We help customers tread this line all the time. And we’ve come to understand something valuable about how marketing mix and lift testing can work together. Now we want to help marketers make the most of lift testing by using the results to make your model work harder and smarter. It all comes down to how your model processes information.

The issue of multi-collinearity

Econometric modelling is a great partner with lift testing. Why? All econometric models face a problem called multi-collinearity. Basically, market mix models have a lot of data in them.

That data creates noise and the model can’t tell what’s vital – which sets of data are important to incremental growth versus just kicking around. So we need to train the model by telling it what’s important. One way to do that is by conducting regular lift tests. Lift tests are great because they create variation in the baseline data. Models thrive on variation because it allows them to learn how each investment decision will likely impact results.

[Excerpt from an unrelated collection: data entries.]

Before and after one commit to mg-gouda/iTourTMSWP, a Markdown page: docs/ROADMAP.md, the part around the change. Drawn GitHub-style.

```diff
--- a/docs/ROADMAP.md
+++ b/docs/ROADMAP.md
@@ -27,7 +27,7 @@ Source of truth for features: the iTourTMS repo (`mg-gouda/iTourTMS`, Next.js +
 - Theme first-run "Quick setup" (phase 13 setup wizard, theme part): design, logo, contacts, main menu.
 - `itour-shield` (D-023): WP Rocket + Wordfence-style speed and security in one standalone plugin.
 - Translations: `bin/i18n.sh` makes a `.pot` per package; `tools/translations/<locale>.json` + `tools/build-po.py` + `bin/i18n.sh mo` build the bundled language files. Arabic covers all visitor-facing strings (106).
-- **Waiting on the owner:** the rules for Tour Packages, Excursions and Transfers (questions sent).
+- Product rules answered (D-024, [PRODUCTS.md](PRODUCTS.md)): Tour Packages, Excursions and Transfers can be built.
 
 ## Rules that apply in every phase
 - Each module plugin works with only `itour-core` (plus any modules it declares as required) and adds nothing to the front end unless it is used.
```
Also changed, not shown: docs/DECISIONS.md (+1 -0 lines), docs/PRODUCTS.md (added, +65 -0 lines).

But there’s more than one way to give a model information.

The first way to present this information to the model is to simply tell it the results of the lift test. Once the model has the results, it can incorporate them into the modelling moving forward. “Aha! (says the model), now I know what happens if you turn your social media spend off!”. This is called forcing a ‘prior’ (a prior in this context is just something we already know) and is the most common way that market mix models have traditionally incorporated lift testing.

But models that use lift tests as ‘priors’ are not trained to recognise incrementality naturally in the data. They either aren’t granular enough (for example, not being able to see media go dark or go light) or smart enough (able to understand and automatically recognise an experiment, using it to inform the rest of the main model). In short, using lift tests as hard priors makes it obvious the model isn’t working in a game of information. Your model isn’t looking for the answers, because it’s waiting for you to tell it the answers.

There is a better way to measure incrementality in market mix and it’s something we’re working hard to unlock. The key is how the model works. If a market goes dark, the model should pick that up. And it should see the result and use it as information. By translating it this way, we unlock models driven by information, rather than heavily configured priors everywhere.

What does this mean for marketers?

If we look at the average marketing program in detail, there is actually already quite a bit of variation in marketing spend across the course of any given year – most companies are not consistently running campaigns everywhere on every channel.

If your model is able to learn from more subtle cues, then your reliance on lift testing during major campaigns may be significantly reduced over time. That’s why we firmly believe that the solution to this problem lies in the information a model can process by itself. In this scenario, your model is actively learning about the impacts of spend variation (including tests) rather than you telling it the results.

There will likely always be a place for lift tests in the marketing tool belt. When conducted well, they provide a simple illustration of what’s effective and can provide results very quickly. But reducing reliance on lift tests converted to priors as a way to train econometric models will mean that they don’t need to be used as often and marketers can reap the rewards of less disruption. After all, who wants a lazy model?